The age-old art of musical page turning is under threat from the accursed iPad – The Independent

Simon Usborne writing for The Independent:

But about five years ago, Haywood caused a stir with a new approach. He reaches for an iPad and rests it against the stand. An app displays the same, scanned page of Chopin’s “Scherzi”, but I am now truly redundant as Haywood flicks his left foot on to a Bluetooth pedal to turn his own pages, wirelessly and silently.

At first, many concertgoers and reviewers were more interested in the device than the music, but now tablets are used more widely. Several similar set-ups have emerged, meanwhile, including apps that will listen to the music, turning pages automatically (the best time to turn, Haywood says, is a few notes short of the end of the page).

What does it mean for human page turners? Are they under threat? “I think maybe they are,” says Haywood, who says the ultimate solution would be a score that could be projected in front of his eyes, using a Google Glass-like device.

via The age-old art of musical page turning is under threat from the accursed iPad – Features – Classical – The Independent.

Maybe. On an infinite time horizon, musicians will probably use tablet computers or some other digital solution that simplify things and which may make page turners redundant. But I see this process taking a couple decades at least. As I’ve written, the current iPad suffers from some serious drawbacks for sheet music purposes even while it offers some tangible benefits. If you have perfect eyesight and the latest iPad, then things can go pretty smoothly. If you just need Bluetooth page turning, then great. But handwriting? That’s still missing unless you like deciphering illegible scribbles. There’s also the high cost of entry: an iPad isn’t cheap. And the first time your iPad or sheet music reading program crashes on you during a performance is when your trust in the system begins to break down (which happened to me once).

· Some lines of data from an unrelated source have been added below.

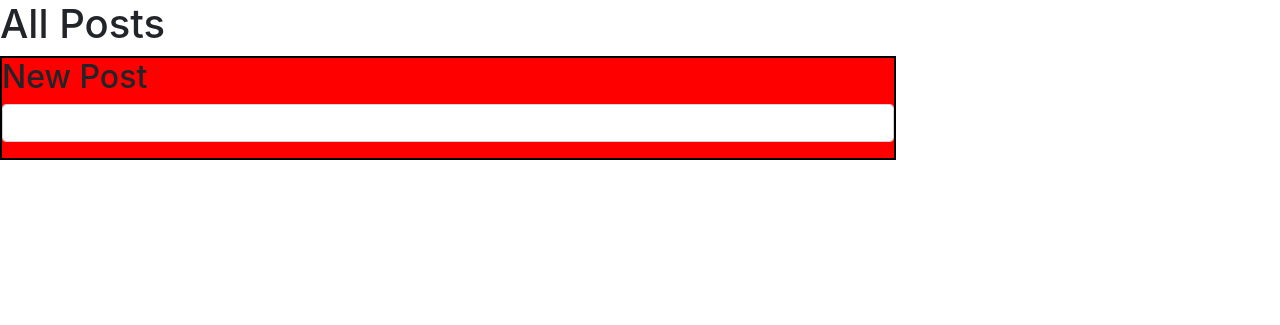
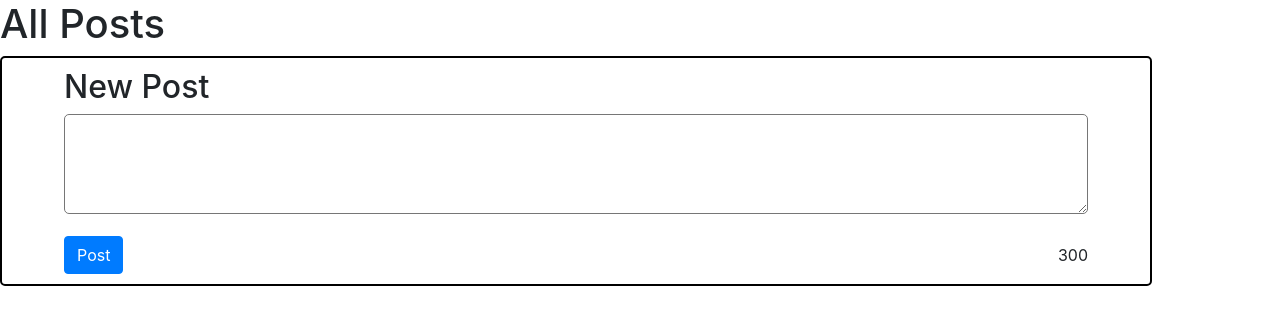
Before and after one commit to UruTe4R/project4-cs50w, a Django app: page / in a window 1280 px wide. Shown: the part 56-381 px from the top of the page. Run offline with Django 3.2, Linux system fonts and the light colour scheme; a user stored in the database is signed in; data comes from the database, SQL or seed files in the repository; both versions use the stored data as it was after the commit; some libraries are stand-ins or nearby versions.

Commit message:
Quit using fetch, use Django form insted, and add word_counter

```diff
--- a/network/forms.py
+++ b/network/forms.py
@@ -9,7 +9,7 @@ class PostForm(forms.ModelForm):
             "content": ""
         }
         widgets = {
-            "content": forms.TextInput(attrs={
-                "class": "form-control"
+            "content": forms.Textarea(attrs={
+                "class": "form-textarea"
             })
         }
--- a/network/static/network/post.js
+++ b/network/static/network/post.js
@@ -17,8 +17,17 @@ document.addEventListener('DOMContentLoaded', () => {
   // By Default, Load All Posts View
   loadPosts()
 
+  // show word length
+  const word_length = document.querySelector('#word-length')
+  let max_word_length = 300
+
+  document.querySelector('.form-textarea').addEventListener('input', () => {
+    word_length.innerHTML = max_word_length - document.querySelector('.form-textarea').value.length
+  })
 
 })
+
+
 
 function loadPosts() {
   console.log('loadPosts')
@@ -26,6 +35,8 @@ function loadPosts() {
   post_view.style.display = 'block'
   following_view.style.display = 'none'
   user_info_view.style.display = 'none'
+
+
 
   // Fetch to Load Posts
   fetch('/posts')
--- a/network/static/network/styles.css
+++ b/network/static/network/styles.css
@@ -5,8 +5,26 @@
 
 /* post_form style */
 .form-container {
-  width: 70%;
+  width: 90vw;
   height: 7%;
   border: 2px solid black;
-  background-color: red;
+  border-radius: 5px;
+  display: flex;
+  flex-direction: column;
+  justify-content: center;
+  align-items: center;
+  padding: 10px;
 }
+
+.form-textarea {
+  height: 100px;
+  border-radius: 5px;
+  width: 80vw;
+}
+
+.form-under {
+  display: flex;
+  justify-content: space-between;
+  align-items: center;
+  flex-direction: row;
+}
--- a/network/templates/network/index.html
+++ b/network/templates/network/index.html
@@ -5,10 +5,14 @@
 <div id="all-posts-view">
     <h1>All Posts</h1>
     <div class="form-container">
-        <form action="{% url 'posts' %}" method="post">
+        <form id="post-form" action="{% url 'posts' %}" method="post">
             <h2>New Post</h2>
             {% csrf_token %}
             {{ post_form.as_p }}
+            <div class="form-under">
+                <input id="post-button" type="submit" class="btn btn-primary" value="Post">
+                <div id="word-length">300</div>
+            </div>
         </form>
     </div>
 </div>
--- a/network/views.py
+++ b/network/views.py
@@ -20,7 +20,17 @@ def posts(request):
     # Get all posts in descending order
     posts = Post.objects.all().order_by('-timestamp')
     if request.method == "POST":
-        ...
+        print("request.POST:", request.POST)
+        post = PostForm(request.POST)
+        # Return error if form is invalid
+        if not post.is_valid():
+            return render(request, 'network/index.html', {
+                "post_form": post
+            })
+        post = post.save(commit=False)
+        post.poster = request.user
+        post.save()
+        return HttpResponseRedirect(reverse("index"))
     else:
         post_list = [{
             "poster": post.poster.username,
```
Also changed, not shown: db.sqlite3.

But who knows? New technology has a way of surprising us. The rumored iPad Pro might alleviate some of these issues. If interactions with the iPad suddenly became much more organic than they are currently, then this could become very popular very quickly.